But I want to question: Do we just dismiss people because they appear “unhappy people” or “pessimistic people” at a point in time? Are they lesser beings just because they find it difficult to handle life as optimistically as others? Everyone has a story. At any point in life, maybe your story is happier than someone else’s.
Let me illustrate using examples from some of my favorite animated movies.
Mr Carl Fredricksen in the movie Up would be dismissed as a grumpy old man who offered no smile or generosity to even a little wilderness explorer. But he was not always unhappy. He happily fell in love and married, but lost the love of his life and his motivation when his wife passed away.

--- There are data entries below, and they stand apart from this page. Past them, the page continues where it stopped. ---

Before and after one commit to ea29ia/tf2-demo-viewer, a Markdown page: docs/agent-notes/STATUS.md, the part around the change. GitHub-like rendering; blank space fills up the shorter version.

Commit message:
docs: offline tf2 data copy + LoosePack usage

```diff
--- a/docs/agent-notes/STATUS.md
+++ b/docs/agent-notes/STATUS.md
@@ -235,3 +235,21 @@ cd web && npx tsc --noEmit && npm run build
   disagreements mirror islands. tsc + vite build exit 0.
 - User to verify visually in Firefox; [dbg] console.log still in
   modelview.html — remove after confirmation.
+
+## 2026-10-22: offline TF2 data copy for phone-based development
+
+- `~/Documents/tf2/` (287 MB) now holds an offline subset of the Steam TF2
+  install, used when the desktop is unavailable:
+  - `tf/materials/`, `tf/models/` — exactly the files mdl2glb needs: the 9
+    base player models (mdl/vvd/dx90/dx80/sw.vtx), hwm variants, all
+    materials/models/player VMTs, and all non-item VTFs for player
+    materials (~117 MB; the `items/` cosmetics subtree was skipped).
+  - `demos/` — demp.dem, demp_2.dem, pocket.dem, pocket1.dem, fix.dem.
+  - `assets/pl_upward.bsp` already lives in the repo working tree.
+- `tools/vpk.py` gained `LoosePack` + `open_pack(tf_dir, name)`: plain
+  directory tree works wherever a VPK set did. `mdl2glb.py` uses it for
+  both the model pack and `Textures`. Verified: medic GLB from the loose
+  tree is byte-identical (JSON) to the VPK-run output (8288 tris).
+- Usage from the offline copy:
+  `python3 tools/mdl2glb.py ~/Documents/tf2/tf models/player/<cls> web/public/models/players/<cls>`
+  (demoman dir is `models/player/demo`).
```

Elsa the ice queen in the movie Frozen would be dismissed as cold-hearted and aloof, but what would you expect of a young girl who grew up locked up in a room because she nearly killed her baby sister and was deemed dangerous by her parents?

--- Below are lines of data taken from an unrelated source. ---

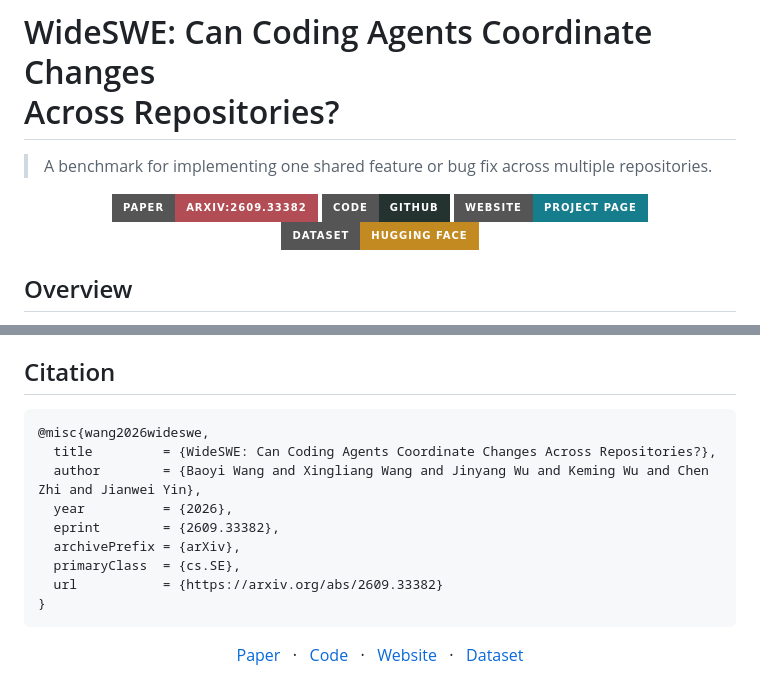
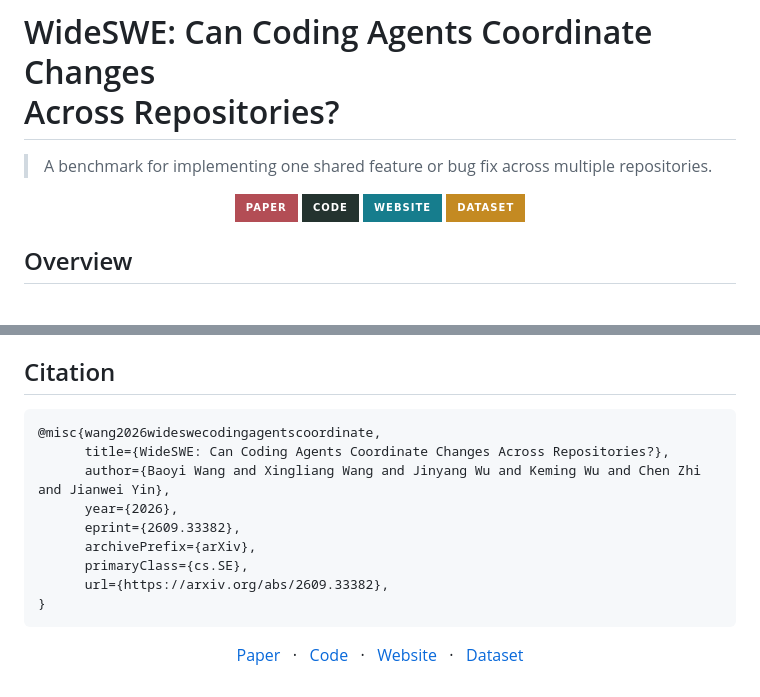
Before and after one commit to ZJU-ACES-ISE/WideSWE, a Markdown page: README.md, 2 parts joined by grey strips. GitHub-like rendering; badges without logos.

Commit message:
Update dataset link, compact badges, and arXiv citation

````diff
--- a/README.md
+++ b/README.md
@@ -3,10 +3,10 @@
 > A benchmark for implementing one shared feature or bug fix across multiple repositories.
 
 <p align="center">
-  <a href="https://arxiv.org/abs/2609.33382"><img src="https://img.shields.io/badge/Paper-arXiv%3A2609.33382-B34D55?style=for-the-badge&amp;logo=arxiv&amp;logoColor=white" alt="Paper on arXiv"></a>
-  <a href="https://github.com/ZJU-ACES-ISE/WideSWE"><img src="https://img.shields.io/badge/Code-GitHub-24332F?style=for-the-badge&amp;logo=github&amp;logoColor=white" alt="Code on GitHub"></a>
-  <a href="https://zju-aces-ise.github.io/WideSWE/"><img src="https://img.shields.io/badge/Website-Project_Page-167D8D?style=for-the-badge" alt="Project website"></a>
-  <a href="https://huggingface.co/datasets/wwww369/WIDESWE"><img src="https://img.shields.io/badge/Dataset-Hugging_Face-C48A22?style=for-the-badge&amp;logo=huggingface&amp;logoColor=white" alt="Dataset on Hugging Face"></a>
+  <a href="https://arxiv.org/abs/2609.33382"><img src="https://img.shields.io/badge/Paper-B34D55?style=for-the-badge&amp;logo=arxiv&amp;logoColor=white" alt="Paper on arXiv"></a>
+  <a href="https://github.com/ZJU-ACES-ISE/WideSWE"><img src="https://img.shields.io/badge/Code-24332F?style=for-the-badge&amp;logo=github&amp;logoColor=white" alt="Code on GitHub"></a>
+  <a href="https://zju-aces-ise.github.io/WideSWE/"><img src="https://img.shields.io/badge/Website-167D8D?style=for-the-badge" alt="Project website"></a>
+  <a href="https://huggingface.co/datasets/wangbaoyi/WideSWE"><img src="https://img.shields.io/badge/Dataset-C48A22?style=for-the-badge&amp;logo=huggingface&amp;logoColor=white" alt="Dataset on Hugging Face"></a>
 </p>
 
 ## Overview
@@ -168,14 +168,14 @@ workspaces are removed by default after their durable artifacts are saved.
 ## Citation
 
 ```bibtex
-@misc{wang2026wideswe,
-  title         = {WideSWE: Can Coding Agents Coordinate Changes Across Repositories?},
-  author        = {Baoyi Wang and Xingliang Wang and Jinyang Wu and Keming Wu and Chen Zhi and Jianwei Yin},
-  year          = {2026},
-  eprint        = {2609.33382},
-  archivePrefix = {arXiv},
-  primaryClass  = {cs.SE},
-  url           = {https://arxiv.org/abs/2609.33382}
+@misc{wang2026wideswecodingagentscoordinate,
+      title={WideSWE: Can Coding Agents Coordinate Changes Across Repositories?},
+      author={Baoyi Wang and Xingliang Wang and Jinyang Wu and Keming Wu and Chen Zhi and Jianwei Yin},
+      year={2026},
+      eprint={2609.33382},
+      archivePrefix={arXiv},
+      primaryClass={cs.SE},
+      url={https://arxiv.org/abs/2609.33382},
 }
 ```
 
````
Also changed, not shown: other parts of README.md (+1 -1 lines).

Marlin the over-anxious father in the movie Finding Nemo was happily married and about to be the father of 400 children. Then a barracuda showed up, killed his wife, and ate all but one of the babies. The one baby that survived was born disabled. After carefully raising Nemo and letting Nemo attend school, the kid was immediately kidnapped by a human. Can you blame Marlin for his anxiety?
Take heart though, those who truly care will know how to reach out.

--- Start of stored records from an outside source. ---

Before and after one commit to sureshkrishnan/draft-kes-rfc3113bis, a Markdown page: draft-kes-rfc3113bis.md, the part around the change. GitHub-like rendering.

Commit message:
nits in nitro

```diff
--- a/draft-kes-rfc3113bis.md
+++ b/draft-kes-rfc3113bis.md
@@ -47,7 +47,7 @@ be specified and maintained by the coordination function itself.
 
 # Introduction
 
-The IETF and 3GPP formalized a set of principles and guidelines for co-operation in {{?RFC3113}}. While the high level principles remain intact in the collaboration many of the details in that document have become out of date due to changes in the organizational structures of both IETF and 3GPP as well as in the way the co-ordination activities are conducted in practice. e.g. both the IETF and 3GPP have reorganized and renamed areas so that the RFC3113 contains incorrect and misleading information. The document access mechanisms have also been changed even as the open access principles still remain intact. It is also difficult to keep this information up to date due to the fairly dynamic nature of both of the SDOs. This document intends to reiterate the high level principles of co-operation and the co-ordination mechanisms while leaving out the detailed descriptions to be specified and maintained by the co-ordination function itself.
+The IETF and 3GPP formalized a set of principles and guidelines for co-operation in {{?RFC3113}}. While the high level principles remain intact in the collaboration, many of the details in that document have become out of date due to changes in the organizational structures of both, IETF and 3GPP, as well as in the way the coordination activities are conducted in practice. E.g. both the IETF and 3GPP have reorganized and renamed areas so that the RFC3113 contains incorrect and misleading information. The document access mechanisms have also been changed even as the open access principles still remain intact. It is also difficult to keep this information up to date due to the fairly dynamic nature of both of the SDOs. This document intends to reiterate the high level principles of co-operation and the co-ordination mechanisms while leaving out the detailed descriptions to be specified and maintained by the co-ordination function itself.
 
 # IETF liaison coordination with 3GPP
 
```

Mr Fredricksen, Elsa, and Marlin could have remained as they were had it not been for Russell (little wilderness explorer), Anna (Elsa’s sister), and Dory (the blue fish memorably voiced by Ellen DeGeneres) respectively.
They cared enough to stick by their miserable companion/sister, to encourage and give support. They offered a different perspective to gently draw their friend out of their fears and doubts.
I had always believed that only another introvert can understand and care for another introvert. But I am wrong. Russell, Anna, and Dory were extroverts and optimists.
Although they might not have fully comprehended their introverted friends, they cared enough to never stop reaching out. I realize these are cartoon characters, but I’ve known Russells, Annas, and Dorys in my life and I appreciate and cherish them. There are not many, but a few truly kind and caring friends are good enough for introverts.
If you have had similar experiences as me, we should stop beating ourselves up for “thinking too much.” Whether we are blessed or cursed by our deep-thinking brain, we have to live with it and harness its strength.
We are naturally empathetic and will be the ones that best offer comfort and support when others are down. What we say or do, we have thought through carefully. We are trusted for our steadiness and thoroughness, and ability to understand complexities.
Yes, we can become more self-aware and accept that we have the natural tendency to go very deep. With that awareness, we can develop control over our brains to push ourselves to the surface once we have gone a little too deep.
We can make miracles if we adapt these abilities to a world where extroverts are in the majority.
In fact, they say the best teams comprise of an introvert and an extrovert (e.g. Apple’s Steve Jobs and Steve Wozniak, and Facebook’s Mark Zuckerberg and Sheryl Sandberg) due to complementary strengths and weaknesses. And let’s not forget Albert Einstein, Mahatma Gandhi, Bill Gates, Abraham Lincoln and Warren Buffett who are famous for their powerful introverted brains.
On my part, I have learned to control how much I share, to control my tendency to articulate the epic journey of my decision-making process, lest I attract a “you think too much” remark.
I have learned to be comfortable with the brain processes I have, and not feel the need to always justify my thoughts and decisions. Less is more, for people who cannot, will not try to understand us. And if anyone cares enough, they can hear even if we are quiet.